▶ _THE TASK_: Show all lines of the entries in which the word "power" is found.
******
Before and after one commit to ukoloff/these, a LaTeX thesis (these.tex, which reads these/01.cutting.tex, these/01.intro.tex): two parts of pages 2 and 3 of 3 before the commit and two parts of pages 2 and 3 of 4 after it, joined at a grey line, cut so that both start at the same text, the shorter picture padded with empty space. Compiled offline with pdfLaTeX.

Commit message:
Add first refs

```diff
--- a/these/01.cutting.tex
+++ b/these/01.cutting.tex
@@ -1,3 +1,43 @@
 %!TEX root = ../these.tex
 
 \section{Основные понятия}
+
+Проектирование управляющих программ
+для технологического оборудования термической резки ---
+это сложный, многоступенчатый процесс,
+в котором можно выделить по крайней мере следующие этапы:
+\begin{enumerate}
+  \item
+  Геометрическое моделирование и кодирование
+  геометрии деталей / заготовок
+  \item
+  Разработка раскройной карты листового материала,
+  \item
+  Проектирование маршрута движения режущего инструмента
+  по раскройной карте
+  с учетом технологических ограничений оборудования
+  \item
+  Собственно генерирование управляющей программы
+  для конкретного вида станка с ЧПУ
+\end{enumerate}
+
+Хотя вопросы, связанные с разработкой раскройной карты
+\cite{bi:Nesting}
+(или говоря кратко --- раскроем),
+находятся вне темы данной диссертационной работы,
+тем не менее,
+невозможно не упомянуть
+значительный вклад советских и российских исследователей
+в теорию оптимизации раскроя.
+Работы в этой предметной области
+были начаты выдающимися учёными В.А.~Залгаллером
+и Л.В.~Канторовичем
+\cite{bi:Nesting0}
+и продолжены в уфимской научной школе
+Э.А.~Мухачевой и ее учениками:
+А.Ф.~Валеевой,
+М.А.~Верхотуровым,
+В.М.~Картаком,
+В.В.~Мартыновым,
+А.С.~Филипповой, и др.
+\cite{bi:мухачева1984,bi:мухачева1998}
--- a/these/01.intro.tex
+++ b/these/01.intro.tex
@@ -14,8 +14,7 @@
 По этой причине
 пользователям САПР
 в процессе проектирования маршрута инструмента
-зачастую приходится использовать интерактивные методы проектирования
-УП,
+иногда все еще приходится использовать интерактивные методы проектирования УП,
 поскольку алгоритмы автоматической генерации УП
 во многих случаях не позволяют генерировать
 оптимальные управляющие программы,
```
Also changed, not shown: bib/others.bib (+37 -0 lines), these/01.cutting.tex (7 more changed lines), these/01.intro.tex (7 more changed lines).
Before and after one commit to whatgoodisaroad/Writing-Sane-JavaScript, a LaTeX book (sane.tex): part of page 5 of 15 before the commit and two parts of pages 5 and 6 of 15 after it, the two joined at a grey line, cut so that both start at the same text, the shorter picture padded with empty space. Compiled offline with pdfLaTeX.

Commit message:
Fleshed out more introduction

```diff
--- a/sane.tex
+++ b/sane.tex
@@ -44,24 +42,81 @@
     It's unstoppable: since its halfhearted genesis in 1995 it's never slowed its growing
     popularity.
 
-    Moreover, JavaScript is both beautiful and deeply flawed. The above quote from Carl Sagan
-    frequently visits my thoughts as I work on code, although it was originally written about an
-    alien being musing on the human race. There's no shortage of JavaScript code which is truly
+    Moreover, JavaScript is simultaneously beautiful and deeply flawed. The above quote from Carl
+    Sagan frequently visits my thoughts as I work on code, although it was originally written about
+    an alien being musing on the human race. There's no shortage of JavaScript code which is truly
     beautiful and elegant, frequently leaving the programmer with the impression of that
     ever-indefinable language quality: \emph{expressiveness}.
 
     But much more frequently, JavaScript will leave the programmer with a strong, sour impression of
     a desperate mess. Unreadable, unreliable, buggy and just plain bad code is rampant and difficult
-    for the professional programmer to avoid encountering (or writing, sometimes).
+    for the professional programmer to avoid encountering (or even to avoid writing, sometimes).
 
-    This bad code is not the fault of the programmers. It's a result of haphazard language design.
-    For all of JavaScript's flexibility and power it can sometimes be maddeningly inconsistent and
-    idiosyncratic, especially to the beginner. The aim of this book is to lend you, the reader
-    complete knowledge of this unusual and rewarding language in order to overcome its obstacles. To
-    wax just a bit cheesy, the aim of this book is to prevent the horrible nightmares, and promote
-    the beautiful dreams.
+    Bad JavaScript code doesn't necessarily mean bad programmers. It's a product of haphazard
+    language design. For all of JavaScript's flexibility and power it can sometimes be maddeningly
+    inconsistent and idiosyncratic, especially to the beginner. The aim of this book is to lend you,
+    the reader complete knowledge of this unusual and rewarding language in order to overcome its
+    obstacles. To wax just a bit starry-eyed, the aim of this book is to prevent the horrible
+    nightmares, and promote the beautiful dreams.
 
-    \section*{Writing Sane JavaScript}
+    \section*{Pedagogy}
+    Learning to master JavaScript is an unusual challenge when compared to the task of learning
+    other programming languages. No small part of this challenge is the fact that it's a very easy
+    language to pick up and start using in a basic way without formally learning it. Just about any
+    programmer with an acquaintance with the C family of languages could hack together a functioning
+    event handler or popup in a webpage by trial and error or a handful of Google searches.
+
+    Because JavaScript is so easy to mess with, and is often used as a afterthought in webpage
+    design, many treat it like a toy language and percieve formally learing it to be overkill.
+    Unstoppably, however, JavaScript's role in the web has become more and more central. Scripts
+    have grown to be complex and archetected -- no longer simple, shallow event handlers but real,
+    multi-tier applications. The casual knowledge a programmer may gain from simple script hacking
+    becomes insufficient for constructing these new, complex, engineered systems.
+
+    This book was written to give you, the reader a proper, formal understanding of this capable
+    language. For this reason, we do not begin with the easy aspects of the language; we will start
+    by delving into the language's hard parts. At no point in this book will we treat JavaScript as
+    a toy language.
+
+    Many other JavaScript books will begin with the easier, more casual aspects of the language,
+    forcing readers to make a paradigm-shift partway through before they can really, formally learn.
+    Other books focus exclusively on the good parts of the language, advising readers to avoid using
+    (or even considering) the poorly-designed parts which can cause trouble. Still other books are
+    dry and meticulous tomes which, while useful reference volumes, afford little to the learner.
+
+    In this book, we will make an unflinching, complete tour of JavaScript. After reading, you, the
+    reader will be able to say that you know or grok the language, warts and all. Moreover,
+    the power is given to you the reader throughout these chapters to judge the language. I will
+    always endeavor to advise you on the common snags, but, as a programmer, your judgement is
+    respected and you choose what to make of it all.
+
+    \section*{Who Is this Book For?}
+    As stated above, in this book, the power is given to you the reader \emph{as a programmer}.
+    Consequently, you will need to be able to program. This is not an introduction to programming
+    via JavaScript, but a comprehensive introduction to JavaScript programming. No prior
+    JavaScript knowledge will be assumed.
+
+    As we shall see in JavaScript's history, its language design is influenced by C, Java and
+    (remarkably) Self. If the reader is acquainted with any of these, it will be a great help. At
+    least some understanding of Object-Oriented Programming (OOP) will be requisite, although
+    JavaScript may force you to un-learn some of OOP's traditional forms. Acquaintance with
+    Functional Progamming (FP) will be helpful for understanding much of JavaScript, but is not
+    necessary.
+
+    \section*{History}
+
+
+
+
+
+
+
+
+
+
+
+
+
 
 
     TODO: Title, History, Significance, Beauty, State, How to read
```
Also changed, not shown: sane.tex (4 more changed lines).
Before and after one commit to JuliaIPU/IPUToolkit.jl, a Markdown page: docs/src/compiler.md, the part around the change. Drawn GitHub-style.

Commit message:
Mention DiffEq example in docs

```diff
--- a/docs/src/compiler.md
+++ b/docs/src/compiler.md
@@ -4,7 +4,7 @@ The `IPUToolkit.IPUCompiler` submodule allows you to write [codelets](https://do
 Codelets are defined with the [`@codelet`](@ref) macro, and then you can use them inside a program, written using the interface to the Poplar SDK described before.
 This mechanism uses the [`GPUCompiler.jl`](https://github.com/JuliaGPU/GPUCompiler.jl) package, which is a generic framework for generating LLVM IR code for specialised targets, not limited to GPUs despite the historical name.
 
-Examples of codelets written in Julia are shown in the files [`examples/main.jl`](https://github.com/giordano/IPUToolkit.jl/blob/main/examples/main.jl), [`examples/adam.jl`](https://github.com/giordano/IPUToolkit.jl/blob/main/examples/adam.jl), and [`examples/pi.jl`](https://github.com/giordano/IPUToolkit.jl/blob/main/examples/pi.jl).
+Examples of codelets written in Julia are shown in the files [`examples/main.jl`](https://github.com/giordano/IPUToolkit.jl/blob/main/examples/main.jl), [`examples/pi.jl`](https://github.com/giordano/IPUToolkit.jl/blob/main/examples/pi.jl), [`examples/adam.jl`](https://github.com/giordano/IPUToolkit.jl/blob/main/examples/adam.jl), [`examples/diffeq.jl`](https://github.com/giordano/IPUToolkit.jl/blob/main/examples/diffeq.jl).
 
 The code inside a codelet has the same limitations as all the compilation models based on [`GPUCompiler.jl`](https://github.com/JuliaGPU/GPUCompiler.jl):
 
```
******
▶ _EXERCISE OUTPUT_:
-    For all of JavaScript's flexibility and power it can sometimes be maddeningly inconsistent and
+    language design. For all of JavaScript's flexibility and power it can sometimes be maddeningly
+    the power is given to you the reader throughout these chapters to judge the language. I will
+    As stated above, in this book, the power is given to you the reader \emph{as a programmer}.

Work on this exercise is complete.